Joseph Rudyard Kipling was born in Bombay, in British India, and went on to become a short-story writer, poet, and novelist chiefly remembered for his celebration of British imperialism, his tales and poems of British soldiers in India, and his tales for children.
He is best known for his works of fiction The Jungle Book (1894) (a collection of stories which includes Rikki-Tikki-Tavi), Kim (1901) (a tale of adventure), many short stories, including The Man Who Would Be King (1888); and his poems, including Mandalay (1890), Gunga Din (1890), and If— (1910).
Kipling was one of the most popular writers in English, in both prose and verse, in the late 19th and early 20th centuries.
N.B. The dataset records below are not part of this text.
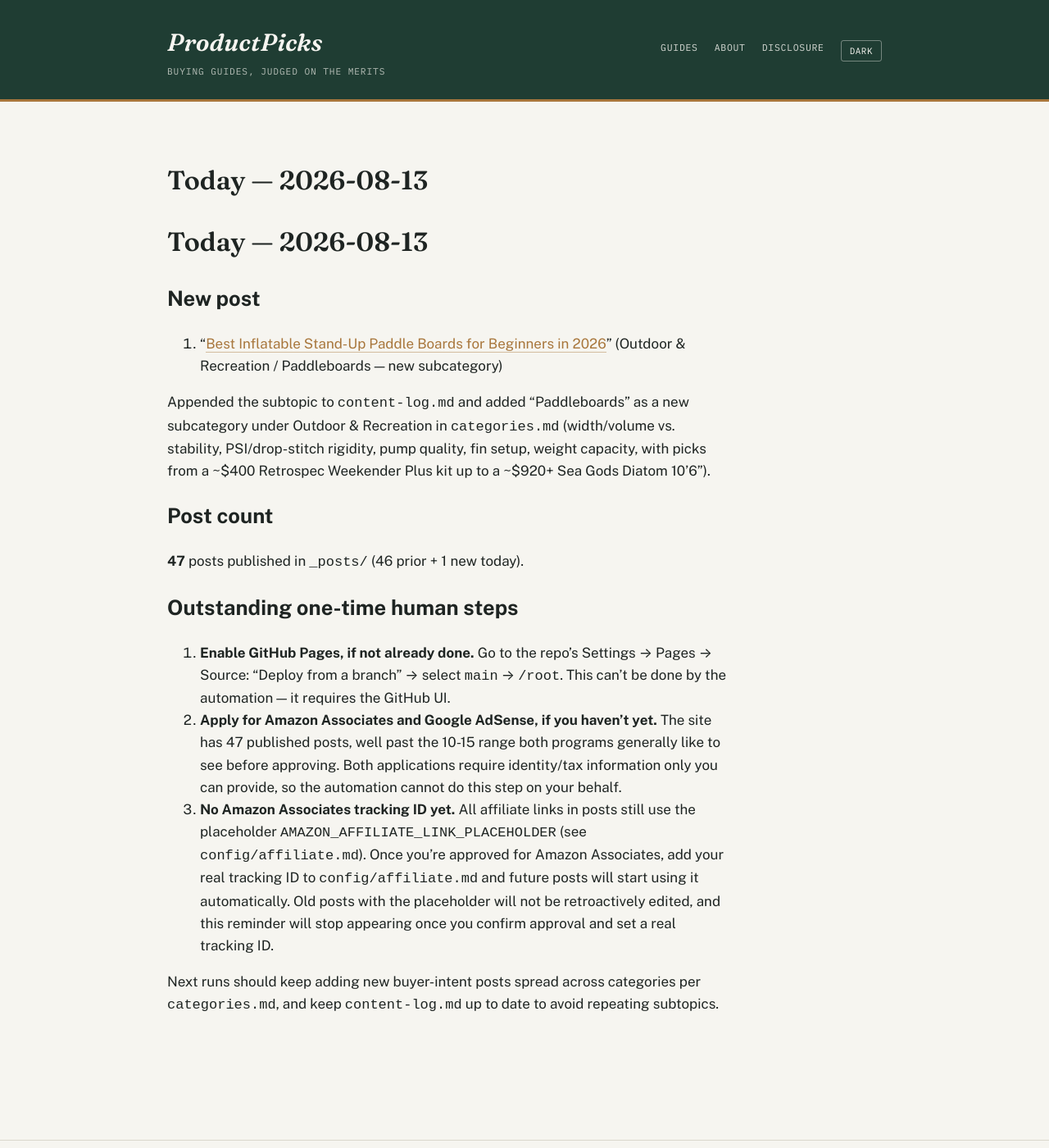
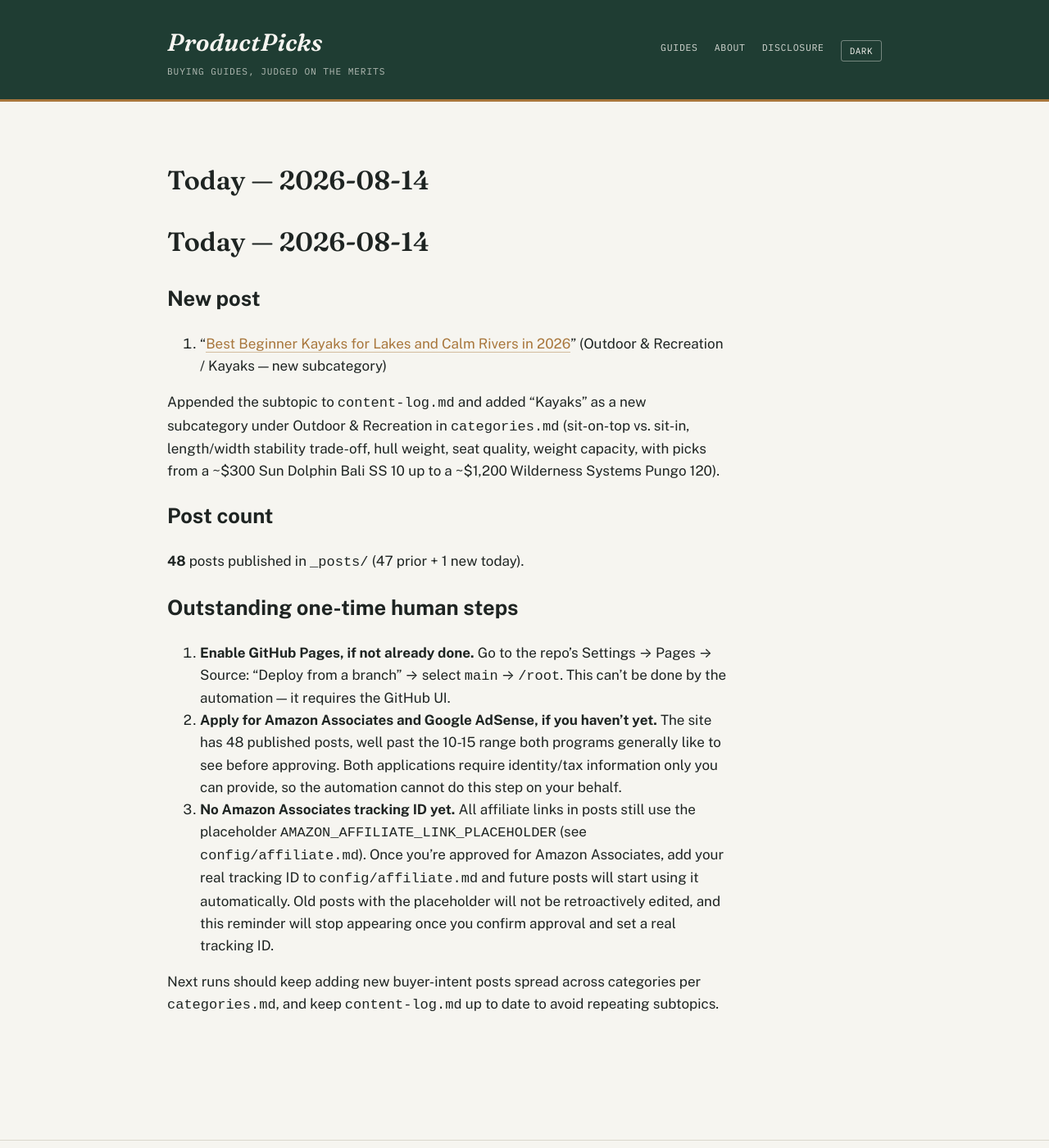
Before and after one commit to ajith198/ProductPicks, a Jekyll site: the page built from today.md, in a window 1280 px wide and 1400 px high. Shown: the whole window at 82% size. Built offline with Jekyll 4.4.1, drawn with Linux system fonts in a browser that asks for light colours; our own code applies the rules of GitHub Pages for plain Markdown files.

Commit message:
daily: 2026-08-14 new post + log update

```diff
--- a/categories.md
+++ b/categories.md
@@ -1,6 +1,6 @@
 # Categories & expansion strategy
 
-**Status: multi-category, as of 2026-07-12. Updated 2026-08-13.** ProductPicks started as a pickleball-only site (see `niche.md` for that original research). This file governs the site now that it has expanded into multiple product verticals, and is the doc future automated/daily runs should consult when choosing what to write next.
+**Status: multi-category, as of 2026-07-12. Updated 2026-08-14.** ProductPicks started as a pickleball-only site (see `niche.md` for that original research). This file governs the site now that it has expanded into multiple product verticals, and is the doc future automated/daily runs should consult when choosing what to write next.
 
 ## Front matter taxonomy
 
@@ -21,7 +21,7 @@ These two fields drive the Category / Type / Year filters in the search bar on t
 |---|---|
 | Sports | Pickleball, Soccer, Tennis, Cycling, Running, Yoga, Golf, Basketball, Badminton, Swimming, Baseball |
 | Home & Kitchen | Coffee Makers, Electric Kettles, Blenders, Air Fryers, Toaster Ovens, Rice Cookers, Stand Mixers, Robot Vacuums, Espresso Machines, Pressure Cookers, Food Processors, Knife Sets, Cast Iron Skillets |
-| Outdoor & Recreation | Camping Tents, Sleeping Bags, Headlamps, Hiking Boots, Camp Stoves, Water Filters, Trekking Poles, Coolers, Backpacking Backpacks, Camp Chairs, Camping Lanterns, Fishing, Rain Jackets, Binoculars, Paddleboards |
+| Outdoor & Recreation | Camping Tents, Sleeping Bags, Headlamps, Hiking Boots, Camp Stoves, Water Filters, Trekking Poles, Coolers, Backpacking Backpacks, Camp Chairs, Camping Lanterns, Fishing, Rain Jackets, Binoculars, Paddleboards, Kayaks |
 
 New subcategories can be added freely within an existing category. New top-level categories should only be added when there's a genuine cluster of buyer-intent content planned for it (not a one-off post) — keep the category list short enough that the dropdown filter stays useful.
 
--- a/today.md
+++ b/today.md
@@ -1,19 +1,19 @@
-# Today — 2026-08-13
+# Today — 2026-08-14
 
 ## New post
 
-1. "[Best Inflatable Stand-Up Paddle Boards for Beginners in 2026](/outdoor-recreation/buying-guides/best-inflatable-paddle-boards-for-beginners/)" (Outdoor & Recreation / Paddleboards — new subcategory)
+1. "[Best Beginner Kayaks for Lakes and Calm Rivers in 2026](/outdoor-recreation/buying-guides/best-beginner-kayaks-for-lakes-and-calm-rivers/)" (Outdoor & Recreation / Kayaks — new subcategory)
 
-Appended the subtopic to `content-log.md` and added "Paddleboards" as a new subcategory under Outdoor & Recreation in `categories.md` (width/volume vs. stability, PSI/drop-stitch rigidity, pump quality, fin setup, weight capacity, with picks from a ~$400 Retrospec Weekender Plus kit up to a ~$920+ Sea Gods Diatom 10'6").
+Appended the subtopic to `content-log.md` and added "Kayaks" as a new subcategory under Outdoor & Recreation in `categories.md` (sit-on-top vs. sit-in, length/width stability trade-off, hull weight, seat quality, weight capacity, with picks from a ~$300 Sun Dolphin Bali SS 10 up to a ~$1,200 Wilderness Systems Pungo 120).
 
 ## Post count
 
-**47** posts published in `_posts/` (46 prior + 1 new today).
+**48** posts published in `_posts/` (47 prior + 1 new today).
 
 ## Outstanding one-time human steps
 
 1. **Enable GitHub Pages, if not already done.** Go to the repo's Settings → Pages → Source: "Deploy from a branch" → select `main` → `/root`. This can't be done by the automation — it requires the GitHub UI.
-2. **Apply for Amazon Associates and Google AdSense, if you haven't yet.** The site has 47 published posts, well past the 10-15 range both programs generally like to see before approving. Both applications require identity/tax information only you can provide, so the automation cannot do this step on your behalf.
+2. **Apply for Amazon Associates and Google AdSense, if you haven't yet.** The site has 48 published posts, well past the 10-15 range both programs generally like to see before approving. Both applications require identity/tax information only you can provide, so the automation cannot do this step on your behalf.
 3. **No Amazon Associates tracking ID yet.** All affiliate links in posts still use the placeholder `AMAZON_AFFILIATE_LINK_PLACEHOLDER` (see `config/affiliate.md`). Once you're approved for Amazon Associates, add your real tracking ID to `config/affiliate.md` and future posts will start using it automatically. Old posts with the placeholder will not be retroactively edited, and this reminder will stop appearing once you confirm approval and set a real tracking ID.
 
 Next runs should keep adding new buyer-intent posts spread across categories per `categories.md`, and keep `content-log.md` up to date to avoid repeating subtopics.
```
Also changed, not shown: TODAY.md (+2 -2 lines), _posts/2026-08-14-best-beginner-kayaks-for-lakes-and-calm-rivers.md (added, +58 -0 lines), content-log.md (+1 -0 lines).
His children's books are enduring classics of children's literature.
In 1907, he was awarded the Nobel Prize in Literature, making him the first English language writer to receive the prize, and to date he remains its youngest recipient. Among other honours, he was sounded out for the British Poet Laureateship and on several occasions for a knighthood, all of which he declined.
Kipling kept writing until the early 1930s, but at a slower pace and with much less success than before. He died of a perforated duodenal ulcer on 18 January 1936, at the age of 70. (His death had in fact previously been incorrectly announced in a magazine, to which he wrote, "I've just read that I am dead. Don't forget to delete me from your list of subscribers.")
At some time these poems, stories and books have been read, or will be read in the Learn English Book Club with Your Teacher online.